Mr Stuart, himself a Minister in the Department for International Trade, said: "I’ve since met with the Minister for further advice, and we now also have international engineering firm AECOM assisting us.

“This has cross-party support all along the proposed line of route, in recognition of the fact that it would help to relieve traffic congestion and harmful emissions, boost job opportunities and tourism, and free up services on the existing routes out of Hull.”

The Yorkshire Post understands that AECOM, which describes itself as the world's premier infrastructure consulting firm, has been providing some consultancy work and advice as well as looking over the bid application to refine it and add their technical expertise

Before closure the route Hull–Beverley–Market Weighton–York had daily direct trains and was often referred to as the Hull to York line. The line was recommended for closure in the 1963 Beeching report and closed in November 1965.

A group, the Minsters' Rail Campaign, was established in 2001 to promote the re-opening of the line. If successful the line would stop at Market Weighton, Pocklington, Stamford Bridge and Haxby before arriving at York, and would also serve Cottingham and Hull Paragon Interchange.

The funding bid has been supported by MPs in both Hull and York as well as the East Riding, including Dame Diana Johnson, Emma Hardy, David Davis, Julian Sturdy and Rachael Maskell. It is also being supported by East Riding of Yorkshire Council, Hull City Council and the City of York Council.

Rail Minister Chris Heaton-Harris said: “For towns and villages left isolated by Beeching cuts, restoring a rail line or a station has the potential to revitalise a community.

"It breathes new life into our high streets, drives investment in businesses and housing, and opens new opportunities for work and education.

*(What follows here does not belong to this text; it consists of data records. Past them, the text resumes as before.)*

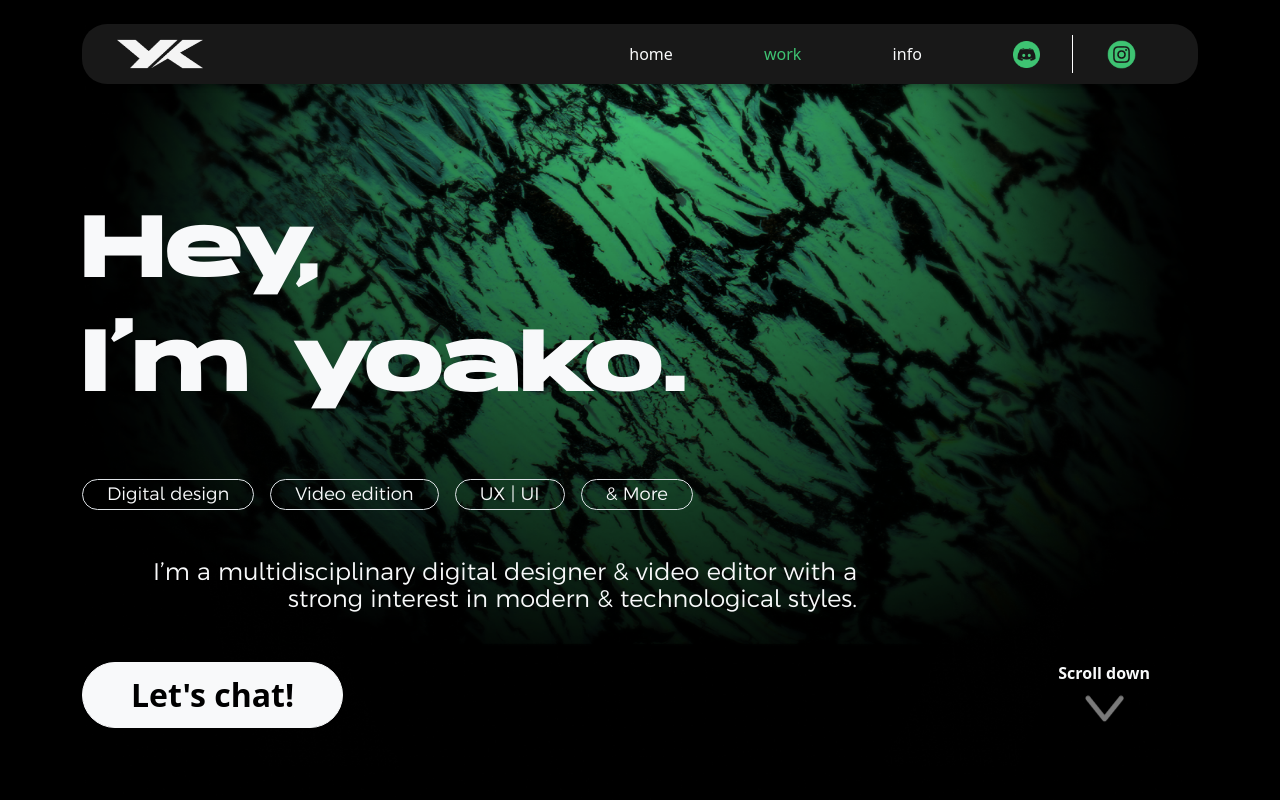
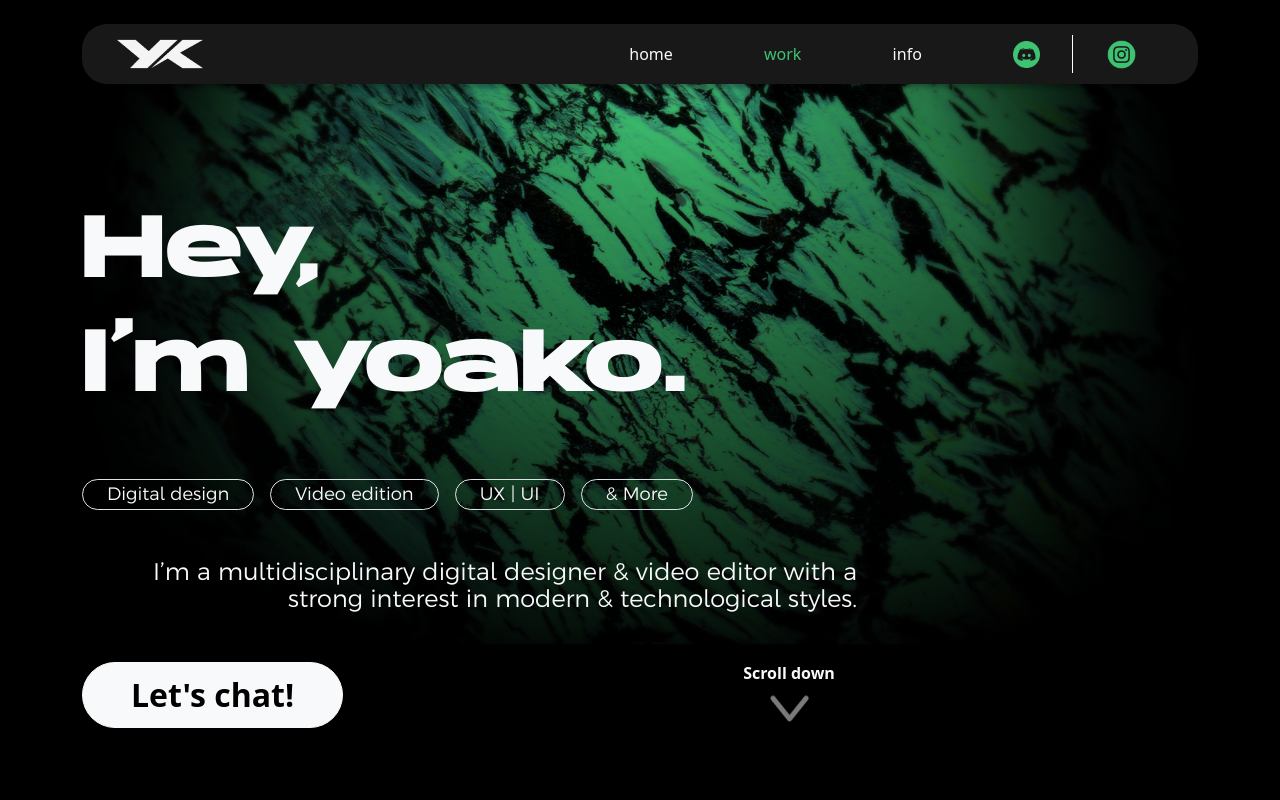
Before and after one commit to LeandroFlorentin/yoakodesign, a React (Vite) app: page / in a window 1280 px wide. Shown: the top 800 px of the page. Built offline with nearby package versions, Linux system fonts and the light colour scheme.

Commit message:
center scroll

```diff
--- a/src/pages/Landing.jsx
+++ b/src/pages/Landing.jsx
@@ -28,11 +28,14 @@ const Landing = ({ reference }) => {
               strong interest in modern & technological styles.
             </p>
           </div>
-          <div className="d-flex align-items-center mt-5 justify-content-between">
+          <div className="d-flex align-items-center mt-5 justify-content-start">
             <button className="btn btn-light fs-32 rounded-pill fw-semibold ps-5 pe-5 pt-2 pb-2">
               Let's chat!
             </button>
-            <div className="d-flex flex-column align-items-center me-5">
+            <div
+              className="d-flex flex-column align-items-center me-5"
+              style={{ marginLeft: "400px" }}
+            >
               <p className="text-light fw-semibold">Scroll down</p>
               <img
                 className="fs-6 scroll-down"
```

“By building back with a real focus on better connections and supporting left behind communities, we are delivering on our promise to level up this country.”